# Your task:
With pictures removed, output every record below exactly as written.

Excerpted records START

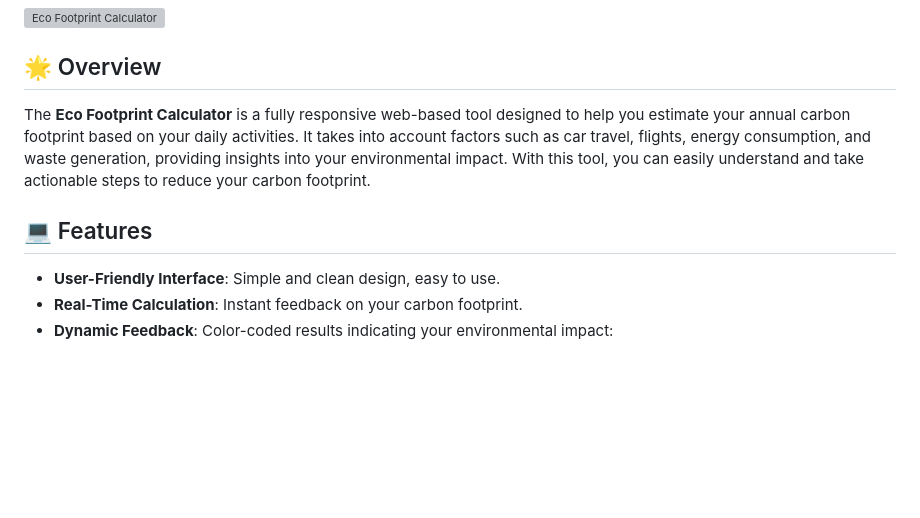
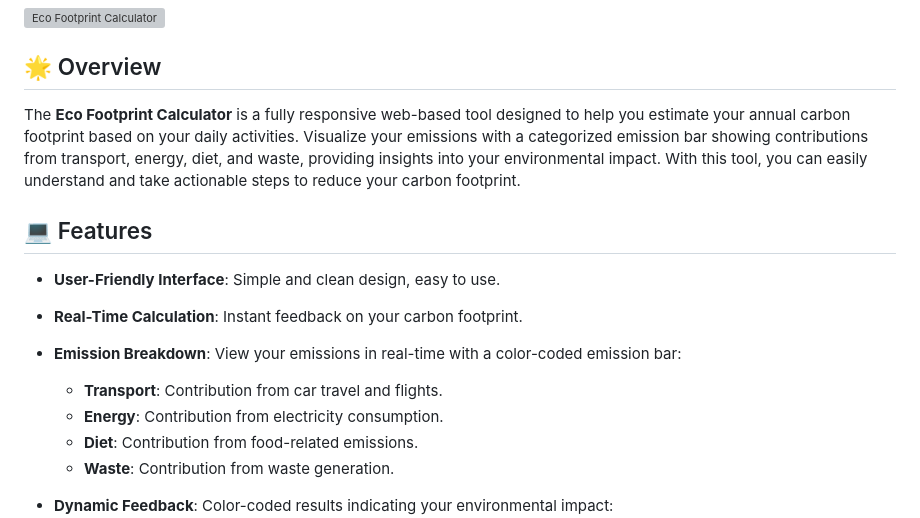
Before and after one commit to DishaDewangan/Eco_Footprint_Calculator, a Markdown page: README.md, the part around the change. Rendered like a GitHub page; blank space fills up the shorter version; grey boxes are pictures that could not be loaded.

```diff
--- a/README.md
+++ b/README.md
@@ -5,11 +5,17 @@
 
 ## 🌟 Overview
 
-The **Eco Footprint Calculator** is a fully responsive web-based tool designed to help you estimate your annual carbon footprint based on your daily activities. It takes into account factors such as car travel, flights, energy consumption, and waste generation, providing insights into your environmental impact. With this tool, you can easily understand and take actionable steps to reduce your carbon footprint.
+The **Eco Footprint Calculator** is a fully responsive web-based tool designed to help you estimate your annual carbon footprint based on your daily activities. Visualize your emissions with a categorized emission bar showing contributions from transport, energy, diet, and waste, providing insights into your environmental impact. With this tool, you can easily understand and take actionable steps to reduce your carbon footprint.
 
 ## 💻 Features
 - **User-Friendly Interface**: Simple and clean design, easy to use.
 - **Real-Time Calculation**: Instant feedback on your carbon footprint.
+- **Emission Breakdown**: View your emissions in real-time with a color-coded emission bar:
+  - **Transport**: Contribution from car travel and flights.
+  - **Energy**: Contribution from electricity consumption.
+  - **Diet**: Contribution from food-related emissions.
+  - **Waste**: Contribution from waste generation.
+
 - **Dynamic Feedback**: Color-coded results indicating your environmental impact:
   - **Green** for low impact
   - **Orange** for moderate impact
```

Excerpted records END

# Written answer:
Before and after one commit to DishaDewangan/Eco_Footprint_Calculator, a Markdown page: README.md, the part around the change. Rendered like a GitHub page; blank space fills up the shorter version; grey boxes are pictures that could not be loaded.

```diff
--- a/README.md
+++ b/README.md
@@ -5,11 +5,17 @@
 
 ## 🌟 Overview
 
-The **Eco Footprint Calculator** is a fully responsive web-based tool designed to help you estimate your annual carbon footprint based on your daily activities. It takes into account factors such as car travel, flights, energy consumption, and waste generation, providing insights into your environmental impact. With this tool, you can easily understand and take actionable steps to reduce your carbon footprint.
+The **Eco Footprint Calculator** is a fully responsive web-based tool designed to help you estimate your annual carbon footprint based on your daily activities. Visualize your emissions with a categorized emission bar showing contributions from transport, energy, diet, and waste, providing insights into your environmental impact. With this tool, you can easily understand and take actionable steps to reduce your carbon footprint.
 
 ## 💻 Features
 - **User-Friendly Interface**: Simple and clean design, easy to use.
 - **Real-Time Calculation**: Instant feedback on your carbon footprint.
+- **Emission Breakdown**: View your emissions in real-time with a color-coded emission bar:
+  - **Transport**: Contribution from car travel and flights.
+  - **Energy**: Contribution from electricity consumption.
+  - **Diet**: Contribution from food-related emissions.
+  - **Waste**: Contribution from waste generation.
+
 - **Dynamic Feedback**: Color-coded results indicating your environmental impact:
   - **Green** for low impact
   - **Orange** for moderate impact
```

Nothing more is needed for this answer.